“Ministers need to wake up to the reality of the damage their tax measures are doing to the private rented sector and support landlords to provide the new homes for private rent we desperately need.”
The government has implemented a number of measures to boost homeownership in recent times. This included a major stamp duty cut to aid first-time buyers, which came into effect in 2017.
Further to this, the Help to Buy scheme has assisted thousands of people onto the housing ladder. While it mainly targets first-time buyers, some non-first-time buyers have also benefited.
The latest promise was a 30% new home discount for local key workers. However, Chancellor Rishi Sunak did not mention this in his Budget speech.
Support from the industry
The RLA and NLA are not alone in their views. The Royal Institute of Chartered Surveyors (RICS), Hamptons International, Zoopla and ARLA Propertymark have all made similar comments.

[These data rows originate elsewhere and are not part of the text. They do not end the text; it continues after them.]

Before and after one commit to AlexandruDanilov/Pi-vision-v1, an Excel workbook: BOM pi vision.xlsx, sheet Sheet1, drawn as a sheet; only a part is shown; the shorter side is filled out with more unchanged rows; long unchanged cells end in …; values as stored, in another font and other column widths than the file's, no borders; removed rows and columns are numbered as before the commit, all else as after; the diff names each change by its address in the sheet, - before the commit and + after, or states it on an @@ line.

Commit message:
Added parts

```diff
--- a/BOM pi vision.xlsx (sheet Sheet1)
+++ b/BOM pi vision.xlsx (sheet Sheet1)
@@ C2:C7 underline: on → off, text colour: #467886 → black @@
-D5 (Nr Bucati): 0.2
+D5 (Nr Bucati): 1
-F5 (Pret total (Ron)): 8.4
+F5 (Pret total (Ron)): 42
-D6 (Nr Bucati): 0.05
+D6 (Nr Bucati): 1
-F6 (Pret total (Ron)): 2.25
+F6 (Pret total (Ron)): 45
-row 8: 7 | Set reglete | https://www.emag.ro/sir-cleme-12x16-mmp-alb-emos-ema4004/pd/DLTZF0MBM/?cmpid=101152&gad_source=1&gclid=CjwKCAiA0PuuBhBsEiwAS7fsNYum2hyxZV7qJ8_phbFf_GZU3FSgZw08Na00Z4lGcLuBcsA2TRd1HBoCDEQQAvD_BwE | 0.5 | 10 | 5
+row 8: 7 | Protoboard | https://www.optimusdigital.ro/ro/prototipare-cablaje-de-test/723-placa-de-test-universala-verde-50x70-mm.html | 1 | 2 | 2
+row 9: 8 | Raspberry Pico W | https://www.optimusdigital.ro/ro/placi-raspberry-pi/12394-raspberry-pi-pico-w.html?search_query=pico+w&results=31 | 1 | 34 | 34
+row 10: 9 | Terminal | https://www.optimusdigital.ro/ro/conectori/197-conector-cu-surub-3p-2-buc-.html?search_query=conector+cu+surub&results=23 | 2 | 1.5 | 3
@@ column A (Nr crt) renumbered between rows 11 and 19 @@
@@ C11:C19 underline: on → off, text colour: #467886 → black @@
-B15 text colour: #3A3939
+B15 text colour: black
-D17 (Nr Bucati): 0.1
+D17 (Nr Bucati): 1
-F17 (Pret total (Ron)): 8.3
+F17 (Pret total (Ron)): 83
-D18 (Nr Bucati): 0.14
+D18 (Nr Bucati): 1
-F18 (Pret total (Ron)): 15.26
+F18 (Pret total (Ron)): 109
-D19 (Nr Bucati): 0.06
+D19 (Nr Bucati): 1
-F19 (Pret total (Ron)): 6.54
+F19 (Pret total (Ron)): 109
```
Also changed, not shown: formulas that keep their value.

According to the latest RICS residential survey, rents are set to rise across the UK. As tenant demand continues to grow, the number of rental homes available is depleting. If the trend continues, rents could rise by up to 3% per year by 2025.
From April 2021, foreign investors in UK property will have to pay a 2% stamp duty surcharge. Some argue this additional funding should be used to reduce the stamp duty burden of landlords. While increased homeownership is the ultimate goal for the government, high rents only serve to make it more difficult for tenants to save a deposit.
Positive picture for most landlords
UK buy-to-let landlords remain largely unfazed by recent market changes. Despite Brexit, the rental market has proven to be extremely robust. The housing markets away from London in particular have performed well. The north-west, Midlands and Yorkshire continue to attract growing levels of investment, businesses and residents.
The relationship between landlords and tenants is a key aspect of the market. A recent report from Goodlord revealed that void periods – when a rental home is empty – are falling. This could be a result of the rising demand coupled with falling availability. However, landlords are also more keen than ever to offer security to tenants, to encourage them to stay for longer.
Further to this, the sector is professionalising, with more properties owned by fewer landlords. As tax changes such as Section 24 take effect, more landlords are also operating through limited companies. This in turn could shrink the already low number of “rogue landlords”, clearing the way for those who take it seriously as a profession.
Finally, the short-term and furnished holiday let industry is growing. The tax implications of these properties compared to a traditional buy-to-let are very different, which is a positive for many landlords. Staycations are becoming more popular, and as demand climbs this can also provide a lucrative alternative for investors.